* **TASK DESCRIPTION**:
From the first line to the last, copy the listing exactly and omit the pictures.

* **DATA SUPPLIED**:
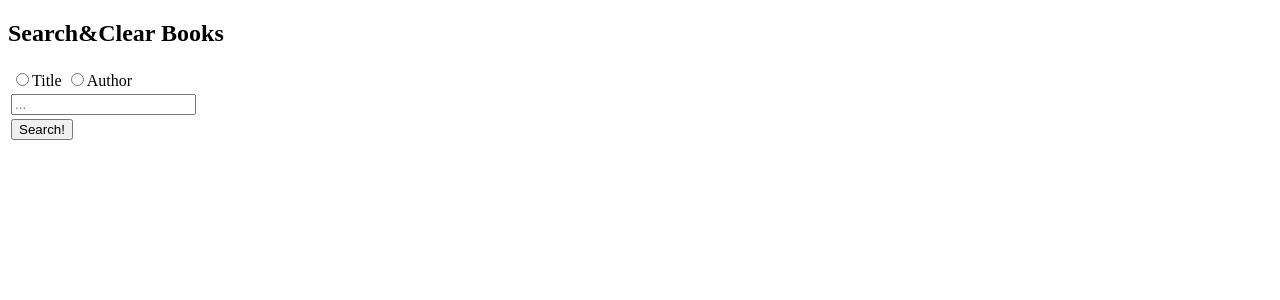
Repository: trangtruc/Java_NangCao
Page: http://localhost/Demo_Database/form.jsp
An editor plug-in stored every save of this project. The page is shown before and after the next save, followed by the edit.
The browser window is 1280 px wide. The pictures show the whole page.
The page is served by Tomcat 9. Other server files are loaded and not shown.

Above is the page before, as saved 2017-03-11 17:37:34.

### Buoi4/Demo_Database/WebContent/form.jsp
<%@ page language="java" contentType="text/html; charset=ISO-8859-1"
    pageEncoding="ISO-8859-1"%>
<!DOCTYPE html PUBLIC "-//W3C//DTD HTML 4.01 Transitional//EN" "http://www.w3.org/TR/html4/loose.dtd">
<html>
<head>
<meta http-equiv="Content-Type" content="text/html; charset=ISO-8859-1">
<title>Insert title here</title>
</head>
<body>
	<h2>Search&Clear Books</h2>
	<form method="POST" action="Access">
	<table>
		<tr>
			<td>
				<input type="radio" name="ra" value="title"/>Title
				<input type="radio" name="ra" value="author"/>Author
			</td>
		</tr>
		<tr>
			<td>
				<input type="text" name="timkiem" placeholder="..."/>
			</td>
		</tr>
		<tr>
			<td>
				<input type="submit" value="Search!" />

			</td>
		</tr>

	</table>
	</form>

</body>
</html>

After the next save:
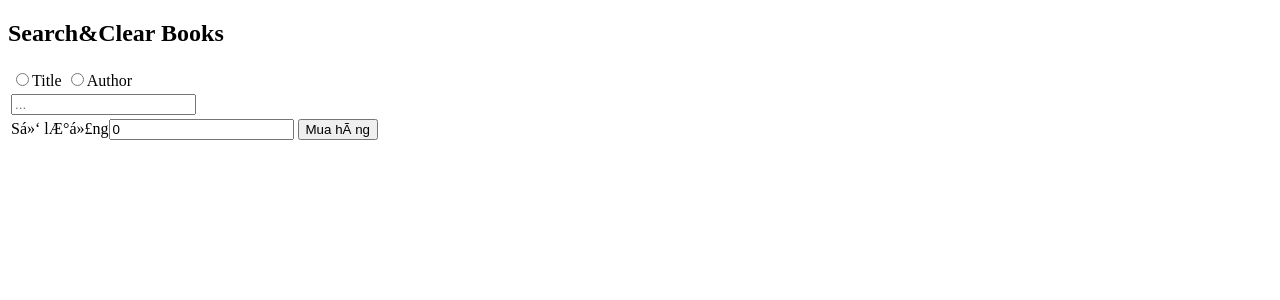
Saved 4 min 47 s later.
--- a/Buoi4/Demo_Database/WebContent/form.jsp
+++ b/Buoi4/Demo_Database/WebContent/form.jsp
@@ -23,7 +23,9 @@
 		</tr>
 		<tr>
 			<td>
-				<input type="submit" value="Search!" />
+				Số lượng<input name="soluong" value="0" id="sl"/>
+            <input type="hidden" name="action" value="muahang"/>
+            <input type="submit" value="Mua hàng" onclick="return kt()"/>
 
 			</td>
 		</tr>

* **OUTPUT BELOW**:
Repository: trangtruc/Java_NangCao
Page: http://localhost/Demo_Database/form.jsp
An editor plug-in stored every save of this project. The page is shown before and after the next save, followed by the edit.
The browser window is 1280 px wide. The pictures show the whole page.
The page is served by Tomcat 9. Other server files are loaded and not shown.

Above is the page before, as saved 2017-03-11 17:37:34.

### Buoi4/Demo_Database/WebContent/form.jsp
<%@ page language="java" contentType="text/html; charset=ISO-8859-1"
    pageEncoding="ISO-8859-1"%>
<!DOCTYPE html PUBLIC "-//W3C//DTD HTML 4.01 Transitional//EN" "http://www.w3.org/TR/html4/loose.dtd">
<html>
<head>
<meta http-equiv="Content-Type" content="text/html; charset=ISO-8859-1">
<title>Insert title here</title>
</head>
<body>
	<h2>Search&Clear Books</h2>
	<form method="POST" action="Access">
	<table>
		<tr>
			<td>
				<input type="radio" name="ra" value="title"/>Title
				<input type="radio" name="ra" value="author"/>Author
			</td>
		</tr>
		<tr>
			<td>
				<input type="text" name="timkiem" placeholder="..."/>
			</td>
		</tr>
		<tr>
			<td>
				<input type="submit" value="Search!" />

			</td>
		</tr>

	</table>
	</form>

</body>
</html>

After the next save:
Saved 4 min 47 s later.
--- a/Buoi4/Demo_Database/WebContent/form.jsp
+++ b/Buoi4/Demo_Database/WebContent/form.jsp
@@ -23,7 +23,9 @@
 		</tr>
 		<tr>
 			<td>
-				<input type="submit" value="Search!" />
+				Số lượng<input name="soluong" value="0" id="sl"/>
+            <input type="hidden" name="action" value="muahang"/>
+            <input type="submit" value="Mua hàng" onclick="return kt()"/>
 
 			</td>
 		</tr>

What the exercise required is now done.